Memphis Police Director Toney Armstrong speaks during a news conference on Jan. 22 regarding a fatal police-involved shooting.
Photo credit: AP Photo/The Commercial Appeal, Mike Brown
Fire Chaplain Kenneth Brown opened the Memphis Fire Department's recruit graduation with prayer and a Bible passage saying, "There is a time for everything, and a season for every activity under the heavens: a time to be born and a time to die ..."
The scriptures from Ecclesiastes Chapter 3 seemed fitting for the historic graduation at First Assembly of God Church.
The Friday night ceremonies marked the first time that Memphis police officers had completed the training through the fire department to become emergency medical technicians. Four officers were in the first group of graduates.
Detective Patrick Fox said he went through the program with fallen officer Martoiya Lang in mind. He was driving to work Dec. 14 when he learned officer Lang had been gunned down. He said he drove to the scene and comforted her team members, but after Friday Fox can offer a new level of support -- life support.
"I was in a state of disbelief," Fox said about hearing Lang was shot along with officer William Vrooman, who survived his wounds, on the morning of Dec. 14. "We had planned to go shopping Saturday. She loved to shop."
In the two years that Toney Armstrong has been the director of the Memphis Police Department, 11 officers have been shot, with two being fatally wounded. Armstrong said he's not proud of that number and got his department involved in the EMT program with the idea of not only protecting people, but saving lives.
"We're partners," Armstrong said of the fire department. "Them allowing us to participate just solidifies that."
Mark Boyd, MFD chief of training, said it took two months for the department to get clearance from the state EMS board to train the men in blue for 14 weeks.

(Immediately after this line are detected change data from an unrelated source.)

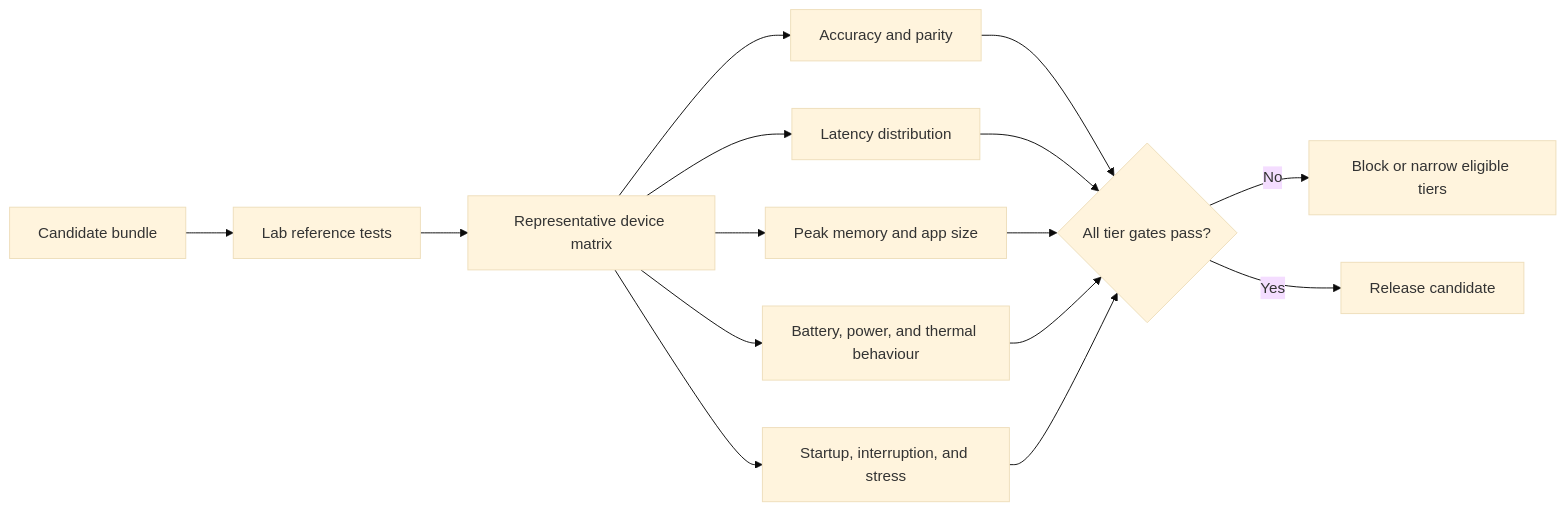
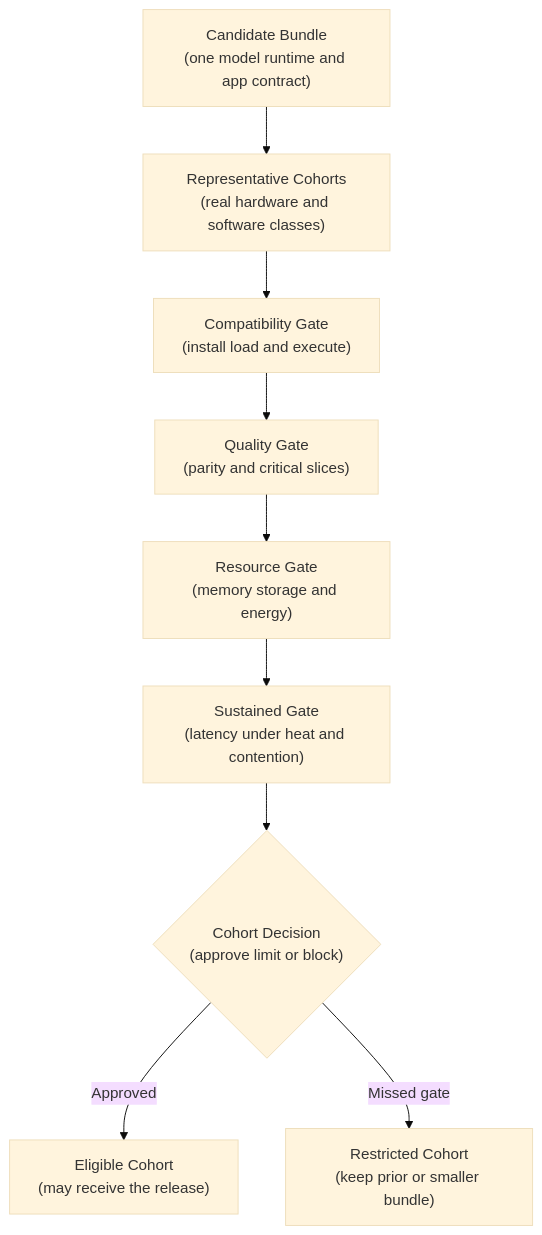
The fourth of 8 diagrams in roadmaps/mlops/modules/model-serving/inference-patterns/04-edge-and-on-device-inference.md (senlinyy/dev-roadmaps), drawn with Mermaid (base theme) before and after one commit. The commit also changed other lines of this file and 152 other files, not shown here.

Commit message:
feat: mlops and diagrams updated

````diff
--- a/roadmaps/mlops/modules/model-serving/inference-patterns/04-edge-and-on-device-inference.md
+++ b/roadmaps/mlops/modules/model-serving/inference-patterns/04-edge-and-on-device-inference.md
@@ -92,17 +206,13 @@
 ```mermaid
-flowchart LR
-    C["Candidate bundle"] --> L["Lab reference tests"]
-    L --> D["Representative device matrix"]
-    D --> A["Accuracy and parity"]
-    D --> P["Latency distribution"]
-    D --> M["Peak memory and app size"]
-    D --> B["Battery, power, and thermal behaviour"]
-    D --> S["Startup, interruption, and stress"]
-    A --> G{"All tier gates pass?"}
-    P --> G
-    M --> G
-    B --> G
-    S --> G
-    G -->|No| X["Block or narrow eligible tiers"]
-    G -->|Yes| R["Release candidate"]
+flowchart TD
+    A["Candidate Bundle<br/>(one model runtime and app contract)"] --> B["Representative Cohorts<br/>(real hardware and software classes)"]
+    B --> C["Compatibility Gate<br/>(install load and execute)"]
+    C --> D["Quality Gate<br/>(parity and critical slices)"]
+    D --> E["Resource Gate<br/>(memory storage and energy)"]
+    E --> F["Sustained Gate<br/>(latency under heat and contention)"]
+    F --> G{"Cohort Decision<br/>(approve limit or block)"}
+    G -->|"Approved"| H["Eligible Cohort<br/>(may receive the release)"]
+    G -->|"Missed gate"| I["Restricted Cohort<br/>(keep prior or smaller bundle)"]
+
+    class A,B candidate; class C,D,E,F gate; class G choice; class H,I result
 ```
````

He said finally winning EMT certification for officers Vaughn Brown, Timothy Jackson, Fredrick Worthy and Fox, a former firefighter, was worth the wait.
"Now they can fix each other and if they beat us to the scene they can start doctoring themselves," Boyd jokingly said to the crowd Friday night.
Brown, who works at MPD's training academy, said he plans to pass along what he's learned to his future classes, which will benefit people in extreme situations.
"With all of the mass shootings like Sandy Hook and Virginia Tech, it's good to have that knowledge," Brown said. "EMS isn't going to go into those situations until we've secured and cleared the scene. A person can bleed out in four to six minutes, so what we do is paramount."
Brown said, "People typically associate police with putting handcuffs on them. Now we can save their lives, too."
Copyright 2013 - The Commercial Appeal, Memphis, Tenn.
McClatchy-Tribune News Service